Task to carry out - Copy out each line of the data that includes the string "Asia".

____ Extracted entries

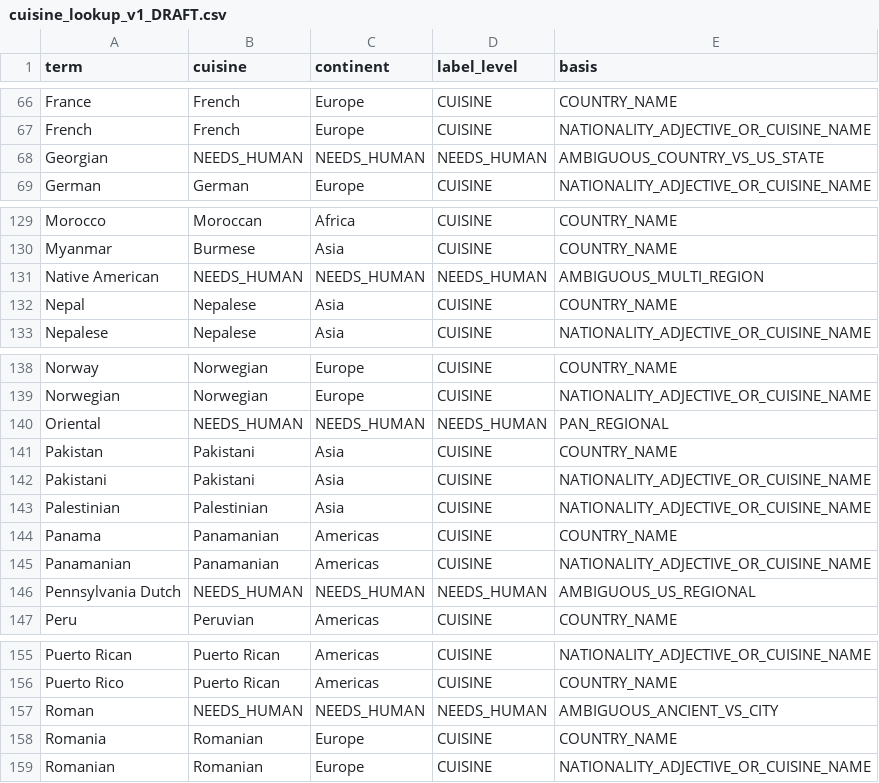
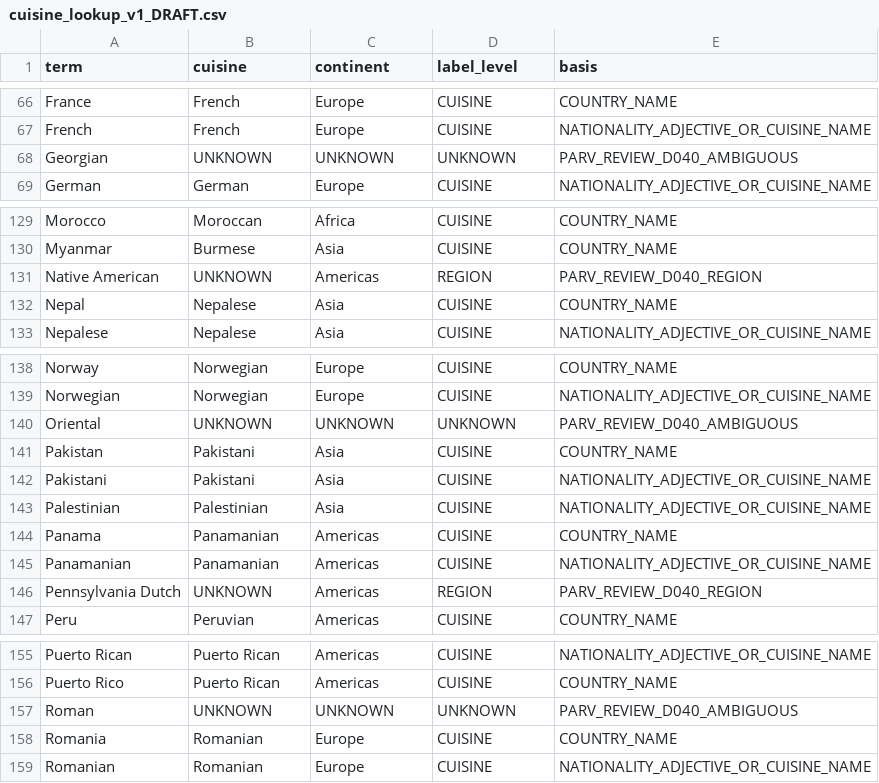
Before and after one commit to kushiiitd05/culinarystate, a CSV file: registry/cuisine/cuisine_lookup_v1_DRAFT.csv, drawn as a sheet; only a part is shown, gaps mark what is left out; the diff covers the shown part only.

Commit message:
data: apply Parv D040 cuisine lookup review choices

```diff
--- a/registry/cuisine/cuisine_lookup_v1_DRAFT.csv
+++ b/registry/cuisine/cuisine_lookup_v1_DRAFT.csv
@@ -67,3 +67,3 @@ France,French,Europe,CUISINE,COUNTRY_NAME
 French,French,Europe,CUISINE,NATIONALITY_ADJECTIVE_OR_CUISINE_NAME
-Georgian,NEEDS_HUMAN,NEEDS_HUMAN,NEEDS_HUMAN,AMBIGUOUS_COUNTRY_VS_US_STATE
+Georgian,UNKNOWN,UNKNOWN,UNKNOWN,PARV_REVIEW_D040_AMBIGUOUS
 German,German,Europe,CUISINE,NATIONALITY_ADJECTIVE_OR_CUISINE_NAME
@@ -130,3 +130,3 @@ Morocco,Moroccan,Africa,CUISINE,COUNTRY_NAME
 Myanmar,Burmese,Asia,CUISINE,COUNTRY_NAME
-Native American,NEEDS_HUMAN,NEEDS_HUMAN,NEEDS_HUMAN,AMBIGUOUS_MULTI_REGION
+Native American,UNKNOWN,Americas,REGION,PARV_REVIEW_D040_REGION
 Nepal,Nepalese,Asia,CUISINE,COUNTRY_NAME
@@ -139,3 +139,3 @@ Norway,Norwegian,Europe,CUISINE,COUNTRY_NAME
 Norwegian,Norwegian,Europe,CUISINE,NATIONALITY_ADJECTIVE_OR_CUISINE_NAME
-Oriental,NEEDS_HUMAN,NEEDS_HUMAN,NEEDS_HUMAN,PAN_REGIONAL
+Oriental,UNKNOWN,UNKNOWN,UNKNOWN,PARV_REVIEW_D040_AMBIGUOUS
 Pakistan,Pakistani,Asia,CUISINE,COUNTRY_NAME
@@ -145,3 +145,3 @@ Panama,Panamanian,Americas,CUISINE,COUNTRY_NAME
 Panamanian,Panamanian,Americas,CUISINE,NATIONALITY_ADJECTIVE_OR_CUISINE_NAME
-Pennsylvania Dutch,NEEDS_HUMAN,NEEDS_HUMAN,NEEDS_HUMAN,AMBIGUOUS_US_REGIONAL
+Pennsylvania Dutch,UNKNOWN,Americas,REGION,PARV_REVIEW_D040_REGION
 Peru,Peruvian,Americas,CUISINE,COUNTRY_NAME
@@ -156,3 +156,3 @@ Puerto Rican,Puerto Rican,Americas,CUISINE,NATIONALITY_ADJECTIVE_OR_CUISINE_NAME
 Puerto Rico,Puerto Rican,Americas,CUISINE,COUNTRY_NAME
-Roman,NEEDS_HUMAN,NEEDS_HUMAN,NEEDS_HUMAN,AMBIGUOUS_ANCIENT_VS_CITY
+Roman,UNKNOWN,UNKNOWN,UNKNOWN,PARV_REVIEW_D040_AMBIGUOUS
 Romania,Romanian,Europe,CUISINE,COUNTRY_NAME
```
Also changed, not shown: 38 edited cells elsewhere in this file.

________
____ Extracted entries

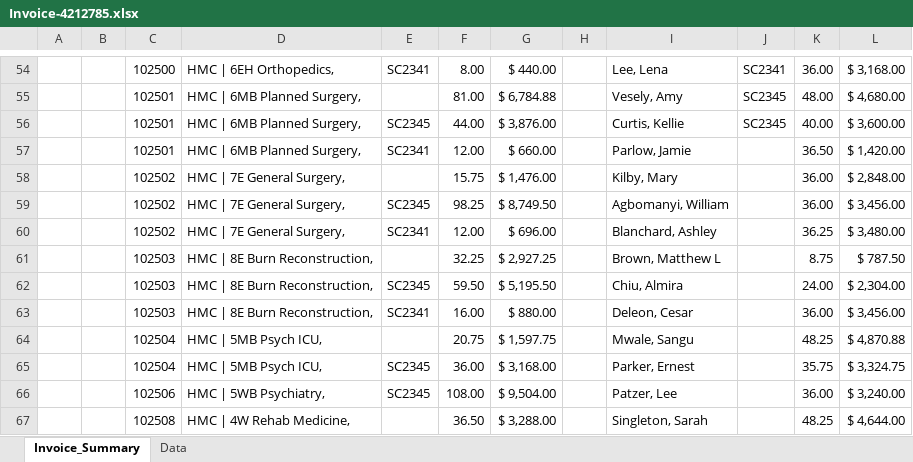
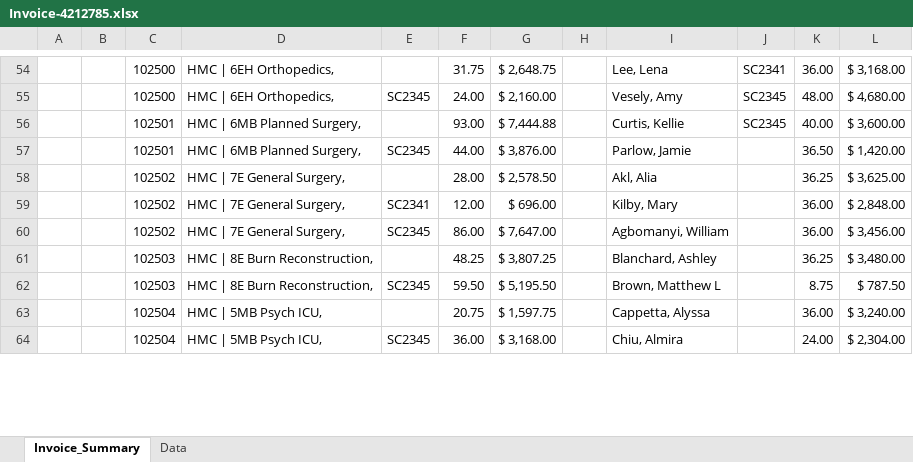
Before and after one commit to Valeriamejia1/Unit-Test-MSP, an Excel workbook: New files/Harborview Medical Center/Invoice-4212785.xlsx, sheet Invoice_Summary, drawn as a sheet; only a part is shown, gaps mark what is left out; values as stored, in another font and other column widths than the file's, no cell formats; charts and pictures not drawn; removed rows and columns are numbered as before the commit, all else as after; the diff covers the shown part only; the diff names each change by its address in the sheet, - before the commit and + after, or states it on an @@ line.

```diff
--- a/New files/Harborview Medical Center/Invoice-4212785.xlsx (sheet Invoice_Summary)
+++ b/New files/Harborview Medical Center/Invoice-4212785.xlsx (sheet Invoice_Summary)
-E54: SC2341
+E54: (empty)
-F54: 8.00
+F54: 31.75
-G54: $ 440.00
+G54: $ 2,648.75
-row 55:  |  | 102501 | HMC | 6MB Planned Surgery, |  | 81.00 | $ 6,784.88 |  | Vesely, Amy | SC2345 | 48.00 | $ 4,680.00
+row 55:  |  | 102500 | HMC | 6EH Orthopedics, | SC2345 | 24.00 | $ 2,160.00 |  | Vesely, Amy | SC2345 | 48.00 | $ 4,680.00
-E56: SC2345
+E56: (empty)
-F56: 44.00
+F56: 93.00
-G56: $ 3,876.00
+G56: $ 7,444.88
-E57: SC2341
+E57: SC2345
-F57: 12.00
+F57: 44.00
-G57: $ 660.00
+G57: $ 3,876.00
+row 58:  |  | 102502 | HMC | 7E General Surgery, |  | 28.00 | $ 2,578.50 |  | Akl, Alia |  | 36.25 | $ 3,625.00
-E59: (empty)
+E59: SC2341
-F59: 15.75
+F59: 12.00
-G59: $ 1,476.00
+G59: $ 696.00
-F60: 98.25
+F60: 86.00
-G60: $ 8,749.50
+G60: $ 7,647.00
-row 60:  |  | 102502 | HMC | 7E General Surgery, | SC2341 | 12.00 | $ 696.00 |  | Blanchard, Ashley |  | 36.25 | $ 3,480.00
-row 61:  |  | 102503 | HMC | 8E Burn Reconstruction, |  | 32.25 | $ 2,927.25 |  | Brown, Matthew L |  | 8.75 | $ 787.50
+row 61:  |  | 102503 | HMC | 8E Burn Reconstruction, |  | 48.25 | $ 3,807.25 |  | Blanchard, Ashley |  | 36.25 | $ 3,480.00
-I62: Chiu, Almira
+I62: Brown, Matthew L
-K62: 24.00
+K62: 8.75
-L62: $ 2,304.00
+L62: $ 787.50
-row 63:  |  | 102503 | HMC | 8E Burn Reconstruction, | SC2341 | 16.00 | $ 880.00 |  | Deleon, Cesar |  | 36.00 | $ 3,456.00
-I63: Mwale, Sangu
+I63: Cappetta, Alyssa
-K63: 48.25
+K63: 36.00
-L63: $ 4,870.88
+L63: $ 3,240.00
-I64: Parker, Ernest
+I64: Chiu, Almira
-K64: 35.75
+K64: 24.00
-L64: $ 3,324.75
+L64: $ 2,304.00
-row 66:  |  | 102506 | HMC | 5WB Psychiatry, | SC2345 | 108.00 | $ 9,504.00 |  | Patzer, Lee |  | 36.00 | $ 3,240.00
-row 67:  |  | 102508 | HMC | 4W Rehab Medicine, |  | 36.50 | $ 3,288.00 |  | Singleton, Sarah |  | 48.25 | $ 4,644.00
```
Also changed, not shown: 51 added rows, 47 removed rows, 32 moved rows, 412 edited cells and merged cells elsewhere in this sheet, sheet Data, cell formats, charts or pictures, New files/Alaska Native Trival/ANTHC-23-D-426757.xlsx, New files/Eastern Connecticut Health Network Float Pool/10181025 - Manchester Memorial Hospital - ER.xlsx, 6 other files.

________

Answer to this exercise -
 Myanmar,Burmese,Asia,CUISINE,COUNTRY_NAME
 Nepal,Nepalese,Asia,CUISINE,COUNTRY_NAME
 Pakistan,Pakistani,Asia,CUISINE,COUNTRY_NAME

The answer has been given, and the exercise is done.